I've been thinking about integration rules, as I've got up to that part of an elementary calculus course for engineering students. I'm always in two minds about teaching integration rules: do they help the students in any way, or is it just algebraic mumbo-jumbo? I feel that for students of mathematics, and who wish to understand mathematics to any depth, wrestling with integration rules is helpful not only for algebraic practice, but in getting a deeper understanding of the behaviour of functions. For students of engineering, however, for whom mathematics is a tool and not an end in itself, I doubt their value. I'd rather teach the concepts of integration (with pictures), and use a symbolic system for any calculation. However, at this stage I'm stuck with an old-fashioned course which includes integration rules. So I'll teach 'em.
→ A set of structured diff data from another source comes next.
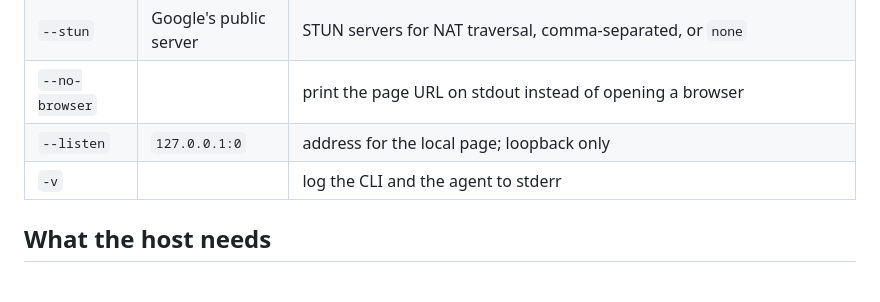
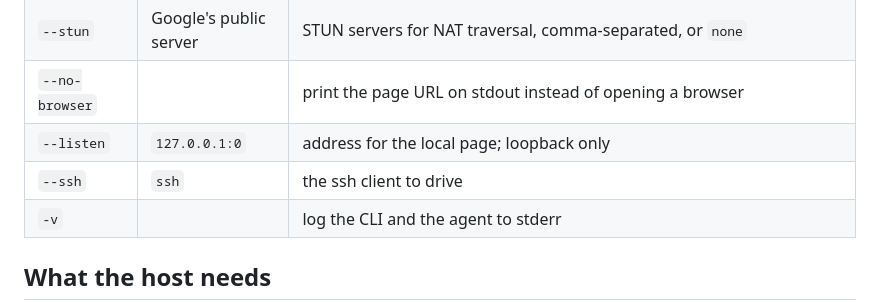
Before and after one commit to yasinmiran/robin, a Markdown page: README.md, the part around the change. GitHub-like rendering; blank space fills up the shorter version.

Commit message:
docs: list --ssh in the README's flag table

```diff
--- a/README.md
+++ b/README.md
@@ -79,6 +79,7 @@ host cannot provide sound the session runs without it, and the CLI says why.
 | `--stun` | Google's public server | STUN servers for NAT traversal, comma-separated, or `none` |
 | `--no-browser` | | print the page URL on stdout instead of opening a browser |
 | `--listen` | `127.0.0.1:0` | address for the local page; loopback only |
+| `--ssh` | `ssh` | the ssh client to drive |
 | `-v` | | log the CLI and the agent to stderr |
 
 ## What the host needs
```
This brings me to partial fractions. In an elementary course, I'd tend not to go much further than fractions whose denominator can be expressed as a product of two linear functions; that is, given a fraction

[

frac{Q}{(ax+b)(cx+d)}

]

where , we aim to find and for which

[

frac{Q}{(ax+b)(cx+d)}=frac{A}{ax+b}+frac{B}{cx+d}.

]

In a first course, I might mention how to work with more complicated denominators, but in terms of practice I'd stick with easily factorizable quadratics.

If we wanted to go further, we might look at examples of the form

[

frac{Q}{V^k}

]

where is squarefree (say a quadratic not factorizable over ), We would try to express this fraction in the form

[

frac{A_k}{V^k}+frac{A_{k-1}}{V^{k-1}}+cdots+frac{A_2}{V^2}+frac{A_1}{V}

]

where each is a linear function of . The algebra of such a thing can be monstrous.

However! we can do better than this, using a technique called Hermite reduction which I have learned about in the writings of Manuel Bronstein (1963–2005), who among his many achievements, was the first to implement a complete version of the Risch algorithm for integration of elementary functions.

If is square-free, then using Euclid's algorithm we can find and for which

[

BV'+CV=frac{Q}{1-k}.

]

Then:

[

int frac{Q}{V^k},dx=frac{B}{V^{k-1}}+intfrac{(1-k)C+B'}{V^{k-1}},dx.

]

This last expression is the Hermite reduction formula.

For example, consider the integral

[

intfrac{2x^5+9x^4+16x^3-27x^2-104x-168}{(x^2+2x+5)^3},dx.

]

Nasty!

We have and so . Since is squarefree, Euclid's algorithm will enable us to find polynomials and for which

[

B_0V'+C_0V=1.

]

For polynomials as simple as these we could also simply equate coefficients and so find

[

B_0=-frac{x}{8}-frac{1}{8},quad C_0=frac{1}{4}.

]

Then the values and can be obtained by

begin{align*}

B&=B_0frac{Q}{1-k}bmod{V},\

C&=frac{Q/(1-k)-BV'}{V}.

end{align*}

In our case

begin{align*}

B&=3x+2\

C&=-x^3-frac{5}{2}x^2+2x+16.

end{align*}

This means that the integral is reduced to

[

frac{3x+2}{(x^2+2x+5)^2}+intfrac{2x^3+5x^2-4x-29}{(x^2+2x+5)^2},dx.

]

Now we apply Hermite reduction to the integral on the right, with the numerator being the new value of , and . The new values of and can be found by the formulas above:

begin{align*}

B&=B_0frac{Q}{1-k}bmod{V}=-3x+5\

C&=frac{Q/(1-k)-BV'}{V}=-2x+5

end{align*}

and so the integral is now reduced to

[

frac{3x+2}{(x^2+2x+5)^2}+frac{-3x+5}{x^2+2x+5}+intfrac{2x-2}{x^2+2x+5},dx

]

and this is as far as reduction will take us. The final integral is easily computed by standard means:

[

intfrac{2x-2}{x^2+2x+5},dx=intfrac{2x+2}{x^2+2x+5}-frac{4}{x^2+2x+5},dx=log(x^2+2x+5)-2arctanleft(frac{x+1}{2}right).

]

Putting all this together, the original integral has been computed to be

[

frac{3x+2}{(x^2+2x+5)^2}+frac{-3x+5}{x^2+2x+5}+log(x^2+2x+5)-2arctanleft(frac{x+1}{2}right)

]

and by a method which, if maybe fiddly to do by hand, is clearly superior to the algebraic horrors which partial fractions would produce.

It is methods like these which form the heart of symbolic integration routines in modern software. Why then, given that we'd teach a simplified partial fractions technique anyway, do we not ditch partial fractions for something along these lines (but simplified)?